[Web page edit records]

"""

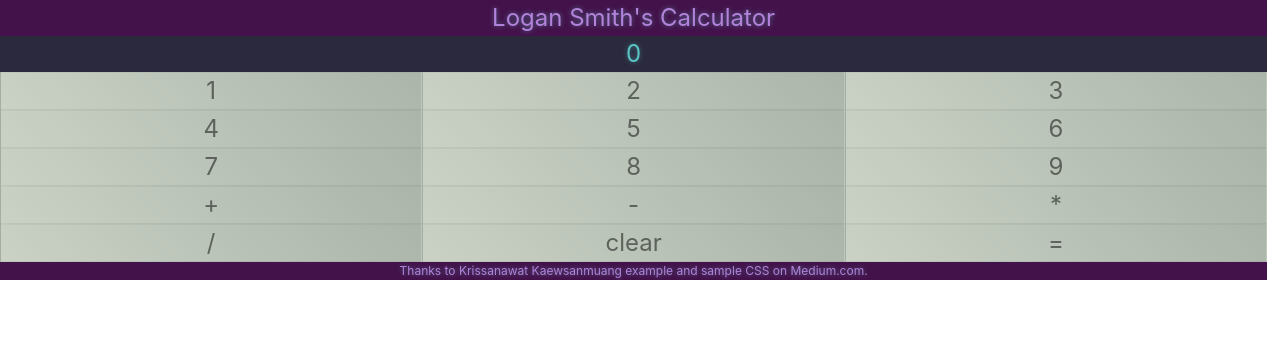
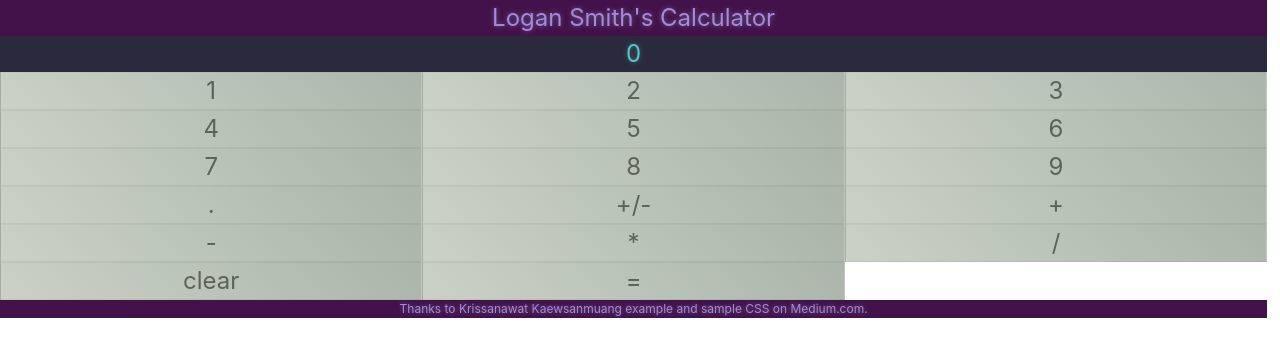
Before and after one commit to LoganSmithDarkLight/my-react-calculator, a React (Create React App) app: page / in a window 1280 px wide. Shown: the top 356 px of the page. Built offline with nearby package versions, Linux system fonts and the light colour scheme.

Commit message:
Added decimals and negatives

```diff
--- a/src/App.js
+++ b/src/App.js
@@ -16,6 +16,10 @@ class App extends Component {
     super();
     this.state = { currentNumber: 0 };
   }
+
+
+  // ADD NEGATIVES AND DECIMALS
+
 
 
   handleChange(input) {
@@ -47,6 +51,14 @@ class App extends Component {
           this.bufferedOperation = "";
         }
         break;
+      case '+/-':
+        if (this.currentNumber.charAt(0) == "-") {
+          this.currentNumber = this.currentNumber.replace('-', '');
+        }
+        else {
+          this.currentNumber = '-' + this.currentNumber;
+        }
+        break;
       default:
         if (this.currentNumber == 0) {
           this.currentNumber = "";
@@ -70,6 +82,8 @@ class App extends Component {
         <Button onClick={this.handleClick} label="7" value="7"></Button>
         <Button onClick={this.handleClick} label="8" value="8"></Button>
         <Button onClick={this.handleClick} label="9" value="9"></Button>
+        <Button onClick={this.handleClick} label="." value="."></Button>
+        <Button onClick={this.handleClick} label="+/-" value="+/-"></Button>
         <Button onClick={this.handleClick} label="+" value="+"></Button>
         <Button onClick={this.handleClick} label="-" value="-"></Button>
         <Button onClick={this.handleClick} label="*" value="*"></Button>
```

"""
"""

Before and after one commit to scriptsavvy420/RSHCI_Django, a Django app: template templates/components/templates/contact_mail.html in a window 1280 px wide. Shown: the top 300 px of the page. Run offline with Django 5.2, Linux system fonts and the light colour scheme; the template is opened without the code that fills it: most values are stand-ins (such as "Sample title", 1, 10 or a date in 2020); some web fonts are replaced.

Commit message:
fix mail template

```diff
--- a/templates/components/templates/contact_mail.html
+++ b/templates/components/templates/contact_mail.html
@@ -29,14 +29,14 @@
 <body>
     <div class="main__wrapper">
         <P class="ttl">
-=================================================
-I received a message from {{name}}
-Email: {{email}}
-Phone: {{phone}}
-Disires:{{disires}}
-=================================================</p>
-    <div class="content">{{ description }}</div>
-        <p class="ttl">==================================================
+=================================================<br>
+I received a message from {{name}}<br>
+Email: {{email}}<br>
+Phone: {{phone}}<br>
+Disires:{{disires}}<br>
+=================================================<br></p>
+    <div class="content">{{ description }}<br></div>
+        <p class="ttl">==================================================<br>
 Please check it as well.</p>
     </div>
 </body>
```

"""

* WORK TO COMPLETE *
Look through the records above for the word "onClick" and state how many lines contain it, giving the number alone.

* EXERCISE OUTPUT *
8